• [TASK OBJECTIVE] Check every line of the data below for the string "denial", and copy the ones that hold it.

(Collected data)
-- -- --
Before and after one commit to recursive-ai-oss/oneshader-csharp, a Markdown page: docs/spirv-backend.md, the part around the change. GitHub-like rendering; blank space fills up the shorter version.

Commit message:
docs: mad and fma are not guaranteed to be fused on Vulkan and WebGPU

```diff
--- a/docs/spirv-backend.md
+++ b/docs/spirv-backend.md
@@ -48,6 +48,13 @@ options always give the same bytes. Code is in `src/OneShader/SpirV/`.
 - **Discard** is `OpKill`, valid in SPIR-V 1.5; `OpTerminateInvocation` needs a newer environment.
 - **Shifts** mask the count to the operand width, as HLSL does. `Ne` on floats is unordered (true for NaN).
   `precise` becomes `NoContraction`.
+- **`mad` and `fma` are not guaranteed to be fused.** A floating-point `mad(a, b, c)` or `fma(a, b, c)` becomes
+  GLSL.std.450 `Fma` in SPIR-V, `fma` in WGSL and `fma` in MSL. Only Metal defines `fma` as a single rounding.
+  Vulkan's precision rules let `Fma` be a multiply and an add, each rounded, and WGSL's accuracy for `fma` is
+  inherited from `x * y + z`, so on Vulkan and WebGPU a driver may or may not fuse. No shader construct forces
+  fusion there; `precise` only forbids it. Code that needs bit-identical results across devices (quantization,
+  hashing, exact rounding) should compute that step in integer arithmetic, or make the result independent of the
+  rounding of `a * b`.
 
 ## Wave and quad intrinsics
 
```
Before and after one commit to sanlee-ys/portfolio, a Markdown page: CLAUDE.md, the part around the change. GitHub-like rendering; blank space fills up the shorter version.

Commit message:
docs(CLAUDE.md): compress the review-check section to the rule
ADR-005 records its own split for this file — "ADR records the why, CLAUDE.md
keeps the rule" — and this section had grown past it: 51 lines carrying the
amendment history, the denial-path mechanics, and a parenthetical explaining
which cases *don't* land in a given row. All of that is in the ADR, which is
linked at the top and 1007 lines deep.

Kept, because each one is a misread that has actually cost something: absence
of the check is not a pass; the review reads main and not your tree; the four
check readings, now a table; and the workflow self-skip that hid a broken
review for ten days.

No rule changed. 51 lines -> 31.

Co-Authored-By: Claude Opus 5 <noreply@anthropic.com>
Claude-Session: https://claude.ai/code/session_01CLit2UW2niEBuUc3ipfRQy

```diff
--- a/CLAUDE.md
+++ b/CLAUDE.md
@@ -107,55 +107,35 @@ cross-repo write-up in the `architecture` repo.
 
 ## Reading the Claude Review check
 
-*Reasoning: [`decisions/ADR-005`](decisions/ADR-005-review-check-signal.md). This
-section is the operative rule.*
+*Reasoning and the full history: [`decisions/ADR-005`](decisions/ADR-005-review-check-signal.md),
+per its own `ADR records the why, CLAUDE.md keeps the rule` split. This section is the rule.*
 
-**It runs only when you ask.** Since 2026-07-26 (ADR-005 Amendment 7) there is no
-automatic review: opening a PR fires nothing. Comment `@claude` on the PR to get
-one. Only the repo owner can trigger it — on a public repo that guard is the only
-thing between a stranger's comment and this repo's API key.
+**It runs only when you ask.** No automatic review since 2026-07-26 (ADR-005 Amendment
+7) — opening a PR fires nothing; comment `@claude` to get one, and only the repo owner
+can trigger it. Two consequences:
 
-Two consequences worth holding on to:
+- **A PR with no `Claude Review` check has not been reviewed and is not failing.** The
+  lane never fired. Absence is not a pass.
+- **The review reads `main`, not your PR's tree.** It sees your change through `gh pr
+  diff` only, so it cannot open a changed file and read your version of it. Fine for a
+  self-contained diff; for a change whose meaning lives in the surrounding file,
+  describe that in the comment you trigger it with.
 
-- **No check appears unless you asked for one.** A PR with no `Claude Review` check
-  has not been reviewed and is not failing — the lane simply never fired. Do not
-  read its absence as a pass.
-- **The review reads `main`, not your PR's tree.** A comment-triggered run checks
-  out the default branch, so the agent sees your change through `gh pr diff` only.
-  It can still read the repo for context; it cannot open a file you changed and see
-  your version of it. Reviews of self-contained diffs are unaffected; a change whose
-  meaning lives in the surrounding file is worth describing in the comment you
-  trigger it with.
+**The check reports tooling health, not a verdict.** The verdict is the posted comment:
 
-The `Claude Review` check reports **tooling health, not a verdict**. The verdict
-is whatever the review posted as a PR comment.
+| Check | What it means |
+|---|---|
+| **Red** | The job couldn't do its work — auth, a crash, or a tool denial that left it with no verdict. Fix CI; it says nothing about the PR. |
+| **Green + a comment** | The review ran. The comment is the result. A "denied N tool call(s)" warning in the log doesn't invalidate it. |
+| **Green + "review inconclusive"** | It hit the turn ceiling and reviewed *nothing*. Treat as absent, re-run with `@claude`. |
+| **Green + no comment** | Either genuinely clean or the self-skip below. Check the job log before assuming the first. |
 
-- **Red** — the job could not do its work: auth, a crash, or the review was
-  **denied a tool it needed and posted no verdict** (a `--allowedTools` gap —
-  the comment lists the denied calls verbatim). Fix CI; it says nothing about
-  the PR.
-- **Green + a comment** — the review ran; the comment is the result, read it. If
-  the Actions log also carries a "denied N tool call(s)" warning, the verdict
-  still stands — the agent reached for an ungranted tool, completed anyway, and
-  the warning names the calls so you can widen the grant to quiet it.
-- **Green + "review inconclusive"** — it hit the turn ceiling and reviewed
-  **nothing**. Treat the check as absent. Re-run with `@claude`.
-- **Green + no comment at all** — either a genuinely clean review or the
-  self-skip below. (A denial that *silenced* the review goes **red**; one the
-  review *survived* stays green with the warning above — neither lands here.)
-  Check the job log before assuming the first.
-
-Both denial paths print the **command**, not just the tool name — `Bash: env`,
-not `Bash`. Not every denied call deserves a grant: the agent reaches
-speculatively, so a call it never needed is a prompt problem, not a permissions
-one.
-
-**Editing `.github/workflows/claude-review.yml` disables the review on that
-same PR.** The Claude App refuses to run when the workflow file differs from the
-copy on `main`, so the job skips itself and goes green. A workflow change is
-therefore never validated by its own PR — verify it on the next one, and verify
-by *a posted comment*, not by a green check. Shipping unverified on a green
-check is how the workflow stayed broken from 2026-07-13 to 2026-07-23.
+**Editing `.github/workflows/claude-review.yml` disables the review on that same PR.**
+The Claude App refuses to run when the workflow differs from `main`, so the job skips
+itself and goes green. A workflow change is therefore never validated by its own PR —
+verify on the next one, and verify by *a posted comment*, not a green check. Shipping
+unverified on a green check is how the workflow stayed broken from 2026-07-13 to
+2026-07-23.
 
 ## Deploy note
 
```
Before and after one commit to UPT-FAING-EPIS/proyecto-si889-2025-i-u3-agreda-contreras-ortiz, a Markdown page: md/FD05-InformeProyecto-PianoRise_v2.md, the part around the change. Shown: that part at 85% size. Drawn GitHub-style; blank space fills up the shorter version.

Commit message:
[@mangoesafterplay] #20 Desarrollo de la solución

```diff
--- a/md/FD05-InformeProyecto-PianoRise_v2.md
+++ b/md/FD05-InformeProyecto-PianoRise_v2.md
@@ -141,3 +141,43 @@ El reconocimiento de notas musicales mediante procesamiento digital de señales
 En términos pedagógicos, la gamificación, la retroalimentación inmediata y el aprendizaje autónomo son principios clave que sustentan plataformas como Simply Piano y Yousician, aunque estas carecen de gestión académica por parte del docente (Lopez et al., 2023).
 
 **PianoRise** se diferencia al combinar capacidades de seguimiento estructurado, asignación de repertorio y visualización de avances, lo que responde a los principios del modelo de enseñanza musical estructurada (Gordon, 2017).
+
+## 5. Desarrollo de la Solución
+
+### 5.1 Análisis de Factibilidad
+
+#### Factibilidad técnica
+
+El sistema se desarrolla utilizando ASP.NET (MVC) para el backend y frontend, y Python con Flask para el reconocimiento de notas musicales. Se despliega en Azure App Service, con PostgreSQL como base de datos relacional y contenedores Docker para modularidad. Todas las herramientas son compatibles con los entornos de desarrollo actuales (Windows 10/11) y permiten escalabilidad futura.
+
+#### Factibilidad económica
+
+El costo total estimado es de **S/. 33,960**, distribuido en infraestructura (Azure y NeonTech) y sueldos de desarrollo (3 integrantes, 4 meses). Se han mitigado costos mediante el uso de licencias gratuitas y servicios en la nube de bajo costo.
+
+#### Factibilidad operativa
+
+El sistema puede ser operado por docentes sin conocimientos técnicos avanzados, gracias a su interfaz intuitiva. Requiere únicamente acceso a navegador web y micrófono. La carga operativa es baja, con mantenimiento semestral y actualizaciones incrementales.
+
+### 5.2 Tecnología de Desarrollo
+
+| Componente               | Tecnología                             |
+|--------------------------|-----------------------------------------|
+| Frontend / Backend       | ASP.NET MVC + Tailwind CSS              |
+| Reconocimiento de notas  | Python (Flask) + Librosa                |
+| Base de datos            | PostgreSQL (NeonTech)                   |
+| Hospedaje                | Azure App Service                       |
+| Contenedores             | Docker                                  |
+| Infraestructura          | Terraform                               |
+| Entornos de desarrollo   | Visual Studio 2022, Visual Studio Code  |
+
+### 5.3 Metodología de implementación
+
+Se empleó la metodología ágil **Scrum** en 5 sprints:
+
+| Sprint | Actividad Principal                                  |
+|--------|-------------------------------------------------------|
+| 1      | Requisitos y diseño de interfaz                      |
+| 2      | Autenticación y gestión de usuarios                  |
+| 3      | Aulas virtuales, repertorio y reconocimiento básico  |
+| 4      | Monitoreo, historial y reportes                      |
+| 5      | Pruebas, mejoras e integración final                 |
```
-- -- --
• [SOLUTION TO THIS EXERCISE]
amendment history, the denial-path mechanics, and a parenthetical explaining
+| **Red** | The job couldn't do its work — auth, a crash, or a tool denial that left it with no verdict. Fix CI; it says nothing about the PR. |
-  self-skip below. (A denial that *silenced* the review goes **red**; one the
-Both denial paths print the **command**, not just the tool name — `Bash: env`,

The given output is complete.